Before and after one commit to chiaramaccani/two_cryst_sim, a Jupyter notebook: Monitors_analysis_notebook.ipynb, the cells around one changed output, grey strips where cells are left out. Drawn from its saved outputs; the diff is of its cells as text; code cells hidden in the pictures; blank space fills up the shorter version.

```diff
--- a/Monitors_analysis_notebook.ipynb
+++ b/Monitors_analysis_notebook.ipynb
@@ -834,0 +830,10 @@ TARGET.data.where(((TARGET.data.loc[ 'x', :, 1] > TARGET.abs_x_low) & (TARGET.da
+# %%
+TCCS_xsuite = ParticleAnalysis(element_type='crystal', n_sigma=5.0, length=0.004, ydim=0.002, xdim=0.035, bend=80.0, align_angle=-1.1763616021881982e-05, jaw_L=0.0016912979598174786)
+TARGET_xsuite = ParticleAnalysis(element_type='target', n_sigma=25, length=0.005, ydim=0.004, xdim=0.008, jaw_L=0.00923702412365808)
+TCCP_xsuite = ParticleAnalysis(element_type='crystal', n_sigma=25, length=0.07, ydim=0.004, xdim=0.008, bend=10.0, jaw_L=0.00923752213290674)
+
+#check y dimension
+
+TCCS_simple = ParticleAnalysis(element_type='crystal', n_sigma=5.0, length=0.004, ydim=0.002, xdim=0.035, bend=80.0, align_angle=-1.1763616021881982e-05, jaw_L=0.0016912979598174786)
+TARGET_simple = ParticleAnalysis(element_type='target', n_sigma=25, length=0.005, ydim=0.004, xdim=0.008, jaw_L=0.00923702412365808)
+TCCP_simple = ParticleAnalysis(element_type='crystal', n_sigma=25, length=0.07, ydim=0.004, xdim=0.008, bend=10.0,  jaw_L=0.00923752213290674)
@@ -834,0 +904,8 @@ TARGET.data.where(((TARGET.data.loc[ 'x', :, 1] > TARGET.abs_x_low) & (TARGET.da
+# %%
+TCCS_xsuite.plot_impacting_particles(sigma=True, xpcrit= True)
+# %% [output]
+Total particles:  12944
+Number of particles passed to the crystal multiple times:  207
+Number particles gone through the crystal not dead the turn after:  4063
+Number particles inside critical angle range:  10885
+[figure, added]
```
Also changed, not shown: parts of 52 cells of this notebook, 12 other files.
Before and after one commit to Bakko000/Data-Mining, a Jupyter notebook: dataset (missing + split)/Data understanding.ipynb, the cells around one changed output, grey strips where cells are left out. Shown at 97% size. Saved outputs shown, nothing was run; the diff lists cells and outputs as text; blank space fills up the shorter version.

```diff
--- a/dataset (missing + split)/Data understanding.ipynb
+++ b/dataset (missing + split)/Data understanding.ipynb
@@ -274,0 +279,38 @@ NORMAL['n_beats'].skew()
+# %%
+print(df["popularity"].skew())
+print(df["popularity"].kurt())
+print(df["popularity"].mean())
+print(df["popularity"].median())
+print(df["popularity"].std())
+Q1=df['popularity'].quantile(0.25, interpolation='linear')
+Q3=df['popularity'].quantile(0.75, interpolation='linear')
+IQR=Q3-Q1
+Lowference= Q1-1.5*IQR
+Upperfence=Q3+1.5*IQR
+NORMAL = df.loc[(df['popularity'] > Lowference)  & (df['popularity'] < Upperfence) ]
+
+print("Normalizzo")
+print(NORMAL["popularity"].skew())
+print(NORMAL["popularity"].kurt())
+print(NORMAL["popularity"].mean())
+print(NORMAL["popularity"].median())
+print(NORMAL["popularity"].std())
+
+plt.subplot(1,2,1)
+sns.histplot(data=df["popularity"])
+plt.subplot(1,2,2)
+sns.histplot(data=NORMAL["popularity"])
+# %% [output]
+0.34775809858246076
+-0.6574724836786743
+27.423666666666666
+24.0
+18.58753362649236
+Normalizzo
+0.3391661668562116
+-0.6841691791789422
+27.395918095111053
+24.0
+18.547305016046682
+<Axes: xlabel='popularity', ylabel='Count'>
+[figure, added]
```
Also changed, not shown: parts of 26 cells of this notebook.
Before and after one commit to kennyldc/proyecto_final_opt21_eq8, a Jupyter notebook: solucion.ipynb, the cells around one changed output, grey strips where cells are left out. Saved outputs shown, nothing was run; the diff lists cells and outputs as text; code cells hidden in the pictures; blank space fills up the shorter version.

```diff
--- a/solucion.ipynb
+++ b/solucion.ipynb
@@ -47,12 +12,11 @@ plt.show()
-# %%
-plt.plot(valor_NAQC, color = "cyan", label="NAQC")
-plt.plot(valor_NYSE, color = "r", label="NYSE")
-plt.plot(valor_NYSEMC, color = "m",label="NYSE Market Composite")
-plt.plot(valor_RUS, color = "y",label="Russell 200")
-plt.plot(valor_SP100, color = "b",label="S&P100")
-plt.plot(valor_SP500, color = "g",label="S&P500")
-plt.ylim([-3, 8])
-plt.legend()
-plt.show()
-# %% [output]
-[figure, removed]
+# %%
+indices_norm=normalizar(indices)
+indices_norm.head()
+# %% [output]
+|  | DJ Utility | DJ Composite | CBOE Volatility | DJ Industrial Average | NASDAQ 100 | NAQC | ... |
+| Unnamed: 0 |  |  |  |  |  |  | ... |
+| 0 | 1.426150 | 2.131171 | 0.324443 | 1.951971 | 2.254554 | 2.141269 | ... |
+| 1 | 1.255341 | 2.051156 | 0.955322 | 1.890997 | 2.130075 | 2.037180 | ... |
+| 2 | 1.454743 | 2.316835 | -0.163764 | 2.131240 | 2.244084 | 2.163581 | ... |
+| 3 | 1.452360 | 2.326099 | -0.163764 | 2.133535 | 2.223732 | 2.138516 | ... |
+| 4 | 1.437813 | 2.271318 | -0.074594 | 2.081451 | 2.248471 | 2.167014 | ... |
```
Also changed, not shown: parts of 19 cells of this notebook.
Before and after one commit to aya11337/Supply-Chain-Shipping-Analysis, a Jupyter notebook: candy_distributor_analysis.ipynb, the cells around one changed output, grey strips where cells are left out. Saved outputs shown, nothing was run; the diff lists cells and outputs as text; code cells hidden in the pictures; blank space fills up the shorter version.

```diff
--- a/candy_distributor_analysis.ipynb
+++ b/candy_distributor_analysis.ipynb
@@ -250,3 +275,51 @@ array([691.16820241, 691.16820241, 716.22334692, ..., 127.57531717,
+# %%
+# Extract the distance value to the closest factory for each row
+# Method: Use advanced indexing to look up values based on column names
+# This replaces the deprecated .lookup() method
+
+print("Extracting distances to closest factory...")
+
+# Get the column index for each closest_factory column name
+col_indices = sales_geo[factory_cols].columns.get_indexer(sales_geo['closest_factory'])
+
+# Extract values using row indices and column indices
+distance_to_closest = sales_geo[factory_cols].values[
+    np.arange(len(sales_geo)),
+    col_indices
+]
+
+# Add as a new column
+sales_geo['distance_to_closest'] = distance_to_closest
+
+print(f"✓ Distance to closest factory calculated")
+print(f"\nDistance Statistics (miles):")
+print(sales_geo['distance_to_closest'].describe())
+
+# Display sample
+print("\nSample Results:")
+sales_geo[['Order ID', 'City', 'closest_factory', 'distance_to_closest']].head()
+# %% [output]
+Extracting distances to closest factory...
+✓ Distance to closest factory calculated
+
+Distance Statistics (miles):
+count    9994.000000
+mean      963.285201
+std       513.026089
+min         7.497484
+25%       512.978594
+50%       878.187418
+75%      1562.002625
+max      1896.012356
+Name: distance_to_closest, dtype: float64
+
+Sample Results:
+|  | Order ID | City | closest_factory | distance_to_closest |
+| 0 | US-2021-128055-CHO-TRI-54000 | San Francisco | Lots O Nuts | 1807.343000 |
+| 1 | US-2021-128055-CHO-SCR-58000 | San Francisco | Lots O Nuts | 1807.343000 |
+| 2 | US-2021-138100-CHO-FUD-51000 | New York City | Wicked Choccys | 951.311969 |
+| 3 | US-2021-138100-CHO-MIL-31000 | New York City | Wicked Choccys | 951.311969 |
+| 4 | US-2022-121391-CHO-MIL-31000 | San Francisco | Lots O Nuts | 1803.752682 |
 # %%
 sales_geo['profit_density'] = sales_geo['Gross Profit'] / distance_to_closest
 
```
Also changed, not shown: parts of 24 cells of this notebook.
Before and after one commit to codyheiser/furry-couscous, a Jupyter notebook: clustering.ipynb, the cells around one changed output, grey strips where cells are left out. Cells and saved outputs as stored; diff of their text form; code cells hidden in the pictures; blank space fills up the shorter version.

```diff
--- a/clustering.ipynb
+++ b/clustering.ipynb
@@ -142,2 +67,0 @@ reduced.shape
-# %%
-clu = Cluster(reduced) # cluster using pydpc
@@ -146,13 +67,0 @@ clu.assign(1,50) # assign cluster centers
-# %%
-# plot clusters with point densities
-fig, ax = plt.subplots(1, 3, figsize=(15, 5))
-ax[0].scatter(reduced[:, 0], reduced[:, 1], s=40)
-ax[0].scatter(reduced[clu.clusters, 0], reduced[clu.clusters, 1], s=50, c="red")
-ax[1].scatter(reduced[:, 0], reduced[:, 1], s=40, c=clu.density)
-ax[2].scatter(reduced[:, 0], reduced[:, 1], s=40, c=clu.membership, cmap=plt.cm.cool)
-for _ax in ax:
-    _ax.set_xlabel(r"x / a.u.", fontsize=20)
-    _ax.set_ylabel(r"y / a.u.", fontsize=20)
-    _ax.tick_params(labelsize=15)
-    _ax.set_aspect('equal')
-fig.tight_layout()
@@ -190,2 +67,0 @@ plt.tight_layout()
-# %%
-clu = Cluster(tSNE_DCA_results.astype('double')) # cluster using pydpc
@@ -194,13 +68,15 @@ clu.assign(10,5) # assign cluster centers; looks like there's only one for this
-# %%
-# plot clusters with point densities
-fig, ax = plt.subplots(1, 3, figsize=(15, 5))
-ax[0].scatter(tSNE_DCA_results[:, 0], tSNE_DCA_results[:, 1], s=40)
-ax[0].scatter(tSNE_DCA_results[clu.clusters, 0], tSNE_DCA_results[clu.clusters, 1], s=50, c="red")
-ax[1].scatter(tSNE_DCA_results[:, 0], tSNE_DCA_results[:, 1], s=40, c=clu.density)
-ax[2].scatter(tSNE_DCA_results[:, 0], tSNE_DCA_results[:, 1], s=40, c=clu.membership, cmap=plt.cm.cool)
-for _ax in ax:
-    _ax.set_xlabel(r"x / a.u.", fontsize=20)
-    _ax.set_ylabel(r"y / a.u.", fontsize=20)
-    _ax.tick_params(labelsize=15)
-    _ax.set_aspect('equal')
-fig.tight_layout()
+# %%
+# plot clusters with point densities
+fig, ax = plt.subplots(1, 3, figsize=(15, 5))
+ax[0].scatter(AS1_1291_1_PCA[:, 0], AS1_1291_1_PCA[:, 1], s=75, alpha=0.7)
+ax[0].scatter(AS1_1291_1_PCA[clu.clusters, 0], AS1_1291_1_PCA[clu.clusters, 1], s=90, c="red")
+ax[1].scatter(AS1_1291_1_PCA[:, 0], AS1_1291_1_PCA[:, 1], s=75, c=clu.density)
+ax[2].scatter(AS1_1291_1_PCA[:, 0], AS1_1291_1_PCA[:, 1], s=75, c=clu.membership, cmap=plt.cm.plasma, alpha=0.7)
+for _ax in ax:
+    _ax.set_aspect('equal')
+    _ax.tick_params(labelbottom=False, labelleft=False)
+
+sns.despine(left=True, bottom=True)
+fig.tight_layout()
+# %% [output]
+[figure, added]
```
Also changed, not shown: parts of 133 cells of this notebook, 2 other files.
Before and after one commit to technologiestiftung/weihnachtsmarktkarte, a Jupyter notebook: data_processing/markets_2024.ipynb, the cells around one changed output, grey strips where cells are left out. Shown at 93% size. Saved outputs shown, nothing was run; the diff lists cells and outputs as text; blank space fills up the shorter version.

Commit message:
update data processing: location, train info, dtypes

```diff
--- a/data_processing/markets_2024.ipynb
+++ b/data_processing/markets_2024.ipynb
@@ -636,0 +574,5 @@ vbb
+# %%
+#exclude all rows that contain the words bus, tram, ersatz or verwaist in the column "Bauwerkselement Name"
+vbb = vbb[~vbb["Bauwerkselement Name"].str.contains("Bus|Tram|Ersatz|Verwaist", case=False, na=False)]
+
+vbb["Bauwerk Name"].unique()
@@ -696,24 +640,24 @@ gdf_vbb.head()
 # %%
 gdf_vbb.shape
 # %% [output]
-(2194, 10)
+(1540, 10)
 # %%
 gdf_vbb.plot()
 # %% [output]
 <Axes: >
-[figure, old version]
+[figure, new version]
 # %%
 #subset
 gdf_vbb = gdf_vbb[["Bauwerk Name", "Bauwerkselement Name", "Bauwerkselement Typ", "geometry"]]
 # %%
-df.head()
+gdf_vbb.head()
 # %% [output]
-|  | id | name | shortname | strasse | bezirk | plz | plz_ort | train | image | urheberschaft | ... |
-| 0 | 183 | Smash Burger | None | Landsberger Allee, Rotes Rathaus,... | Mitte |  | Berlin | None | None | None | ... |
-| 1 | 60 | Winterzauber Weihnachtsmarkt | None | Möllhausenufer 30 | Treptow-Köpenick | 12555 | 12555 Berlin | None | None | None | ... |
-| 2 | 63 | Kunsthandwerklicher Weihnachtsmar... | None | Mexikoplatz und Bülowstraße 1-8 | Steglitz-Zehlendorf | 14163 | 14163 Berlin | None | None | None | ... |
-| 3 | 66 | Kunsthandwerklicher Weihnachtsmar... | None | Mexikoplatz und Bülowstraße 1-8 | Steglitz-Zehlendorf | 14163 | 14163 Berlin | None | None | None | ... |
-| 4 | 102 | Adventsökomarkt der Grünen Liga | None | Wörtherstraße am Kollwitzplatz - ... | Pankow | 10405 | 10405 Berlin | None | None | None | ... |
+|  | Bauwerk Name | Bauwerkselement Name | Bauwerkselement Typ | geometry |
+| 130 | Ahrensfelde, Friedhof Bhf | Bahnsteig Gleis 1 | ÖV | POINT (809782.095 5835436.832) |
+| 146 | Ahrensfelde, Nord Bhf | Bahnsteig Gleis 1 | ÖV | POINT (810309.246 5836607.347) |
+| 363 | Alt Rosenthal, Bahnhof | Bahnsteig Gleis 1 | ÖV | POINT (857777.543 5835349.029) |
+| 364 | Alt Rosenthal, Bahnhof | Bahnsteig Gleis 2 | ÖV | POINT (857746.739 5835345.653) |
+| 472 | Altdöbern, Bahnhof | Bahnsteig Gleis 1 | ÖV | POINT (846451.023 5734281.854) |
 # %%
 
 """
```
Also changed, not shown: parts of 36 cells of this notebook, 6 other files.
-=-=-
> [What you need to do]:
When a line in the data holds the word "version", show that line.

> [Problem solution]:
Before and after one commit to chiaramaccani/two_cryst_sim, a Jupyter notebook: Monitors_analysis_notebook.ipynb, the cells around one changed output, grey strips where cells are left out. Drawn from its saved outputs; the diff is of its cells as text; code cells hidden in the pictures; blank space fills up the shorter version.
Before and after one commit to Bakko000/Data-Mining, a Jupyter notebook: dataset (missing + split)/Data understanding.ipynb, the cells around one changed output, grey strips where cells are left out. Shown at 97% size. Saved outputs shown, nothing was run; the diff lists cells and outputs as text; blank space fills up the shorter version.
Before and after one commit to kennyldc/proyecto_final_opt21_eq8, a Jupyter notebook: solucion.ipynb, the cells around one changed output, grey strips where cells are left out. Saved outputs shown, nothing was run; the diff lists cells and outputs as text; code cells hidden in the pictures; blank space fills up the shorter version.
Before and after one commit to aya11337/Supply-Chain-Shipping-Analysis, a Jupyter notebook: candy_distributor_analysis.ipynb, the cells around one changed output, grey strips where cells are left out. Saved outputs shown, nothing was run; the diff lists cells and outputs as text; code cells hidden in the pictures; blank space fills up the shorter version.
Before and after one commit to codyheiser/furry-couscous, a Jupyter notebook: clustering.ipynb, the cells around one changed output, grey strips where cells are left out. Cells and saved outputs as stored; diff of their text form; code cells hidden in the pictures; blank space fills up the shorter version.
Before and after one commit to technologiestiftung/weihnachtsmarktkarte, a Jupyter notebook: data_processing/markets_2024.ipynb, the cells around one changed output, grey strips where cells are left out. Shown at 93% size. Saved outputs shown, nothing was run; the diff lists cells and outputs as text; blank space fills up the shorter version.
-[figure, old version]
+[figure, new version]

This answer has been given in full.